Little By Little


When’s the last time you threw a party to commemorate a withdrawal from your savings account?  Composed a song to celebrate your banking system? Invited the whole community for drinks and dancing to flaunt the miracle that is your credit card? 

Never?  Me, neither.  But here in Haiti, I got to go to a party this week that had all of those things.  For the 29 women and 1 man in the Nan Iakou Village Savings and Loan Association, their first withdrawal from their own credit and savings system was a momentous occasion.  As we came in, they were singing a song they had written themselves to commemorate the big day.  They sang:

Little by little, we’ll get there.

With our own strength, we’ll get there.

Little by little, even if our lives change, we’ll get there—with our own strength.

Little by little, we’ve made miracles—with our own strength.

Nobody gave this to us.  We’ll get there with our own strength.

We can count on ourselves—with our own strength.

Little by little, we'll get there.
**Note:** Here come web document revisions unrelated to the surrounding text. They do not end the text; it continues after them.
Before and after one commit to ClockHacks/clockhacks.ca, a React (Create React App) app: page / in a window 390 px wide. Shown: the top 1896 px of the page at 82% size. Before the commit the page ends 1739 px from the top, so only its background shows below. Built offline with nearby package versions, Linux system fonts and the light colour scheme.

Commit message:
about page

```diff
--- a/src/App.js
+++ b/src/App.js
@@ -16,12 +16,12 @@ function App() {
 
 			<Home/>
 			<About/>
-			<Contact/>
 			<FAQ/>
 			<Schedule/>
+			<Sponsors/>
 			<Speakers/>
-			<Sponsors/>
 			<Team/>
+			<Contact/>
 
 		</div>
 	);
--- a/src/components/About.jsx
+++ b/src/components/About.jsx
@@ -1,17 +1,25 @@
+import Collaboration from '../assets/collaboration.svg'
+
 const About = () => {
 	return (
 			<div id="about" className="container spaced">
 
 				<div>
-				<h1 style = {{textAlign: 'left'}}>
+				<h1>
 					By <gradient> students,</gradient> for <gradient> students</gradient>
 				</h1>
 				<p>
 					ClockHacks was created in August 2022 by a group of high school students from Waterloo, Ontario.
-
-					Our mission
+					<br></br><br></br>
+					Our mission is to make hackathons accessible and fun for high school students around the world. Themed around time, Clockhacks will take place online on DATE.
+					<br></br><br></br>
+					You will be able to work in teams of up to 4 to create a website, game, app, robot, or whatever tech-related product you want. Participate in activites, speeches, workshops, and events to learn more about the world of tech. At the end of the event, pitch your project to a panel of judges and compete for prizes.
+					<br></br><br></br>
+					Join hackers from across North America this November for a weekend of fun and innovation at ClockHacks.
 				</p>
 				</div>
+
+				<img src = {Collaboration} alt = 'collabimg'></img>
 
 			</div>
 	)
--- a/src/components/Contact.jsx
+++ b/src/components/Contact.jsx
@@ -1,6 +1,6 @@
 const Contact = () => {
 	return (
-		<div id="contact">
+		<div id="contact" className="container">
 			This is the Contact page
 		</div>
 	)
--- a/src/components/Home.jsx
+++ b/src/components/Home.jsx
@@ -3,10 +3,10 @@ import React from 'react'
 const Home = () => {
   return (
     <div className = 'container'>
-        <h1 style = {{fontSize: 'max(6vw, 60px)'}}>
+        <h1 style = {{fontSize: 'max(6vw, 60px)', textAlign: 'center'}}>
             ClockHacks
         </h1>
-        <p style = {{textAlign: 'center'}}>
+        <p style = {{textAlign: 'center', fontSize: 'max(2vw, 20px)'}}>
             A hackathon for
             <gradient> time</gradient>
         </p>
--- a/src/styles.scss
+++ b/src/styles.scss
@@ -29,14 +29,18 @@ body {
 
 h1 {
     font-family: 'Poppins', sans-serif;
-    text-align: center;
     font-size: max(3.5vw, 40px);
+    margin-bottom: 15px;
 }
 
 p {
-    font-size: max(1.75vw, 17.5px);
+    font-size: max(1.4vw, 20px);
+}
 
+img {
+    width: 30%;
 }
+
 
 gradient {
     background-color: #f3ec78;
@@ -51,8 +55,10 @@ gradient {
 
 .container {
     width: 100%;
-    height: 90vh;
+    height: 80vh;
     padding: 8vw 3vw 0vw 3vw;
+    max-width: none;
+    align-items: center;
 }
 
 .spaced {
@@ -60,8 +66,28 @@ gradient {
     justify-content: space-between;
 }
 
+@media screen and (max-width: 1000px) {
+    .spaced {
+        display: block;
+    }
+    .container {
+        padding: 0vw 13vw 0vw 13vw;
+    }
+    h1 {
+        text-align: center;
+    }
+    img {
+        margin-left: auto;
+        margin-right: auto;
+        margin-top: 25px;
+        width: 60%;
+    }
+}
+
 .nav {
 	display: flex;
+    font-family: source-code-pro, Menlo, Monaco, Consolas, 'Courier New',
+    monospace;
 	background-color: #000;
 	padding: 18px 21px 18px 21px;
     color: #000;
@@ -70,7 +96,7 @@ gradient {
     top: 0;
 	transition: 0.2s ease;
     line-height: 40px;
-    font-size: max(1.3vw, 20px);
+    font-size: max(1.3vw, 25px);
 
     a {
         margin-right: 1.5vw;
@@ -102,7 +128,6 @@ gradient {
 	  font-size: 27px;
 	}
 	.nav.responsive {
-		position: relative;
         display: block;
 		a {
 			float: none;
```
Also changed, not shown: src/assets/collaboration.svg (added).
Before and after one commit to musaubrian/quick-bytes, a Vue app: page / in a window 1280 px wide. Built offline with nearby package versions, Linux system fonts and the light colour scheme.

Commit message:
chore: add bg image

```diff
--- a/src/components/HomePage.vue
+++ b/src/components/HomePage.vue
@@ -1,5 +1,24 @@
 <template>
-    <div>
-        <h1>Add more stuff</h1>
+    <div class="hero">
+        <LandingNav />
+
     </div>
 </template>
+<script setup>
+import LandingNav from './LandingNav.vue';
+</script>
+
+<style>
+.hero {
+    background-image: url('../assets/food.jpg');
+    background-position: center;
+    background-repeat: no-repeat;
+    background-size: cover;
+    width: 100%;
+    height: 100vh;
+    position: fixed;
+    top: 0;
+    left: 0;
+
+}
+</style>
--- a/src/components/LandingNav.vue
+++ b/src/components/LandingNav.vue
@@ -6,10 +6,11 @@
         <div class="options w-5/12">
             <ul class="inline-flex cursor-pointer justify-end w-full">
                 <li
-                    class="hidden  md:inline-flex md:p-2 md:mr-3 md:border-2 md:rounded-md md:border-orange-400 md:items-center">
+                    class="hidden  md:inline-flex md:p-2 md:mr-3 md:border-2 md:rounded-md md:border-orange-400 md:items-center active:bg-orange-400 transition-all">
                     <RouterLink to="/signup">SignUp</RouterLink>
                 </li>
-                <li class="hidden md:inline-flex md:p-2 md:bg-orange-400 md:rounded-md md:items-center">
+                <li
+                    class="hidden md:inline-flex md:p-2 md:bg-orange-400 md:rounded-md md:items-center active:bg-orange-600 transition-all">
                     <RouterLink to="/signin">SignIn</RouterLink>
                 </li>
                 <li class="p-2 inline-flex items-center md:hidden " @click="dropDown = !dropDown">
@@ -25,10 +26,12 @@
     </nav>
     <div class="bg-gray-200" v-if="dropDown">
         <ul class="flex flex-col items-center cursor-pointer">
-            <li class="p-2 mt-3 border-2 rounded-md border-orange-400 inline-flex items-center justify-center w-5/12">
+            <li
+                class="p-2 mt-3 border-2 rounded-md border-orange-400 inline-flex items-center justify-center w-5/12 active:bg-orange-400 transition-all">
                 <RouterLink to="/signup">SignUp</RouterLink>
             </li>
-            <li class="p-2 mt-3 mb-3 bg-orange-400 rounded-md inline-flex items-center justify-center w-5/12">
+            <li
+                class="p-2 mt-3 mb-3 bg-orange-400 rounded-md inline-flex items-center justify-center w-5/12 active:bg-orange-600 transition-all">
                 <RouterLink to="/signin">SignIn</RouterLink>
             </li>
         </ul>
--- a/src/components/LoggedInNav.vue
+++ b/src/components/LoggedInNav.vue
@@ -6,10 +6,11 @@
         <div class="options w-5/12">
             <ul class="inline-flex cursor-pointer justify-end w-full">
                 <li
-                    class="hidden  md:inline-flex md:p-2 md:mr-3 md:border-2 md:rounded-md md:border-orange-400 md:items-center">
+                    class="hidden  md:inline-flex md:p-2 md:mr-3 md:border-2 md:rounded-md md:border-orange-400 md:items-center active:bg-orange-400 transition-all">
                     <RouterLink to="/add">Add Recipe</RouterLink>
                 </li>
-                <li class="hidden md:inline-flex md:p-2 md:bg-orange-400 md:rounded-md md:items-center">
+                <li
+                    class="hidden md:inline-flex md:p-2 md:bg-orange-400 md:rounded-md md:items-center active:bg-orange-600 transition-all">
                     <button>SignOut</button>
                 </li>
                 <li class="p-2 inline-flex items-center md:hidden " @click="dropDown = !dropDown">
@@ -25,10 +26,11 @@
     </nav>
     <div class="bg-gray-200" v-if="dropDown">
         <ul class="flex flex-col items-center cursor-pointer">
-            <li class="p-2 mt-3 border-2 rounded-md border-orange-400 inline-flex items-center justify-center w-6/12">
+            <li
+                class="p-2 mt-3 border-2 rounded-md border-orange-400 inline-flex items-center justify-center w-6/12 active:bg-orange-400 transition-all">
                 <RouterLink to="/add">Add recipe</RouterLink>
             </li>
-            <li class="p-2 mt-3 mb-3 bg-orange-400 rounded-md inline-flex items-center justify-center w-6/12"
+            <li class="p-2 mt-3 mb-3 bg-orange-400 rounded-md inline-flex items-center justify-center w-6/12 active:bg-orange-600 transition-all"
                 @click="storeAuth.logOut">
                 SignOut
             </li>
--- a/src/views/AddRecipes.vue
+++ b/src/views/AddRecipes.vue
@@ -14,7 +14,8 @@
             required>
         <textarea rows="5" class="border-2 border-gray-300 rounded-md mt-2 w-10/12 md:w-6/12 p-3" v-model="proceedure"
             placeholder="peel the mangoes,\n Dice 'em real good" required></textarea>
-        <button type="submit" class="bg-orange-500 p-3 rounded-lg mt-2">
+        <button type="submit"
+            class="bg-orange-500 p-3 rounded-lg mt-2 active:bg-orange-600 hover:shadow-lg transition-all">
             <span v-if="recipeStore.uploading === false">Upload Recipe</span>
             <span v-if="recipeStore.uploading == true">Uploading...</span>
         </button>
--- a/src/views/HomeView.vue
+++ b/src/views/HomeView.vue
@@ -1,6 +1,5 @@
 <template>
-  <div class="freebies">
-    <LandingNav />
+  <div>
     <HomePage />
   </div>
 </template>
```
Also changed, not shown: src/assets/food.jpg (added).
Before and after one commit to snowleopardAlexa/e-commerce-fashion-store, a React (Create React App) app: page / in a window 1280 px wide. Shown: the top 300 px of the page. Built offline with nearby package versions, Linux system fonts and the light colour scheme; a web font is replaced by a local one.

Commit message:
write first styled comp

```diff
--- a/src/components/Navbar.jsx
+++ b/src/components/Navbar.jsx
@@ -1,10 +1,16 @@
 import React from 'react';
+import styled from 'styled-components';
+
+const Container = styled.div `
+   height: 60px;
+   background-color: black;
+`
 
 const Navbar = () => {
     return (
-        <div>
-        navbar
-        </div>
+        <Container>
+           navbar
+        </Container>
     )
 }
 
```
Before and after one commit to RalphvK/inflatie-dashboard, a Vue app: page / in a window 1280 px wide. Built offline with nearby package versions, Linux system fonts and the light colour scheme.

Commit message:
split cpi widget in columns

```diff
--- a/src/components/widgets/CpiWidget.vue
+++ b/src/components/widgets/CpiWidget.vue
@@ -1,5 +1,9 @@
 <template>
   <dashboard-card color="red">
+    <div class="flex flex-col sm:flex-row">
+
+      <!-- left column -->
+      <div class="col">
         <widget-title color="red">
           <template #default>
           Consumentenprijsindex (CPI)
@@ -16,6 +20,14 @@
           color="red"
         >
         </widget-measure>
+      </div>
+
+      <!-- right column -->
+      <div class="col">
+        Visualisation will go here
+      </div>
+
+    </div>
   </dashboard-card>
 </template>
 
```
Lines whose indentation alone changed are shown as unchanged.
Little by little (TipaTipa in Haitian Creole), is also the name for a VSLA—a system that helps communities set up to manage their own savings and loan programs.  So they were really singing, “With the VSLA, we’ll get there.”  I have never felt so strongly about my bank that I wanted to sing about it.  I don’t remember the first withdrawal I ever made from my own bank account, either. Putting savings into a bank and being able to get them back out is something I have always taken for granted.  But for Nan Iakou, they have never been able to take savings for granted.

Gislene Louis stood up in front of the whole group to testify her appreciation.

“I wasn’t going to invest in the Village Savings and Loan Association.  I have tried other kinds of microcredit before, and I always ended up losing my money.  I’ve never been able to get anything back.  So when they announced a VSLA training, I wasn’t going to come.  I didn’t believe it could work. My son said, “Mama, you should go try it.’ So I came. Now, I never want it to end.”

For most of the people there, it was the first time they have ever had their own savings.  The first time they had ever put money into something and gotten a return on their investment. I can hardly imagine how momentous that must be, but looking around the faces of the group, I began to get an inkling.

A lot of women had huge smiles on their faces as they signed the slip to show they had gotten their money out. Many were singing and dancing.  And one woman sat down quietly, clutching her envelope of money, with tears streaming silently down her face.  After a minute or two, she took a deep breath, wiped her eyes, put her money firmly in her purse, and stood up to testify.

“I don’t owe anyone for this.  I did this myself—we did it together.  I don’t have to pay interest to a loan shark, and I don’t have to buy food on credit anymore.  I don’t have any debts. This is my money, and I’m going to use it to start a business selling peanuts.”

This fierce pride in doing it themselves, on seeing change that they created, goes against everything every pundit has ever said about Haiti and development in general.  These women aren’t waiting for someone else to bring them something.  Instead, they can’t wait to keep the changes happening.  They’re determined to save even more next year.

I checked to see how much money people had earned this year.  Each woman received about $100, after saving about 40 cents every week.  It may not sound like much, but $100 is the average annual income in rural Haiti.  Adjusted for US income, it’s as if I had suddenly earned $42,000 all at once, just by putting my mind to it and putting away a little every week. As Blanc Milie—another VSLA member—told us “It might as well be a million dollars.”

I might start writing a song, too.

About the Program: In August 2013, the  USAID FFP funded Kore Lavi program was launched to support a  Government of Haiti led social safety net to improve access to food and nutrition for the most vulnerable households in Haiti. In addition to food vouchers for a social safety net, the program conducts nutrition training, helps communities start microcredit associations, and provides food supplements to pregnant women and chidren under 2. The program works through the partners CARE, World Food Programme, Action Contre la Faim, World Vision, and the Ministere des Affairs Sociaux et du Travail (MAST) to accomplish its goals. This program is made possible by the generous support of the American people through the United States Agency for International Development (USAID). The contents are the responsibility of CARE – Haiti and do not necessarily reflect the views of USAID or the United States Government.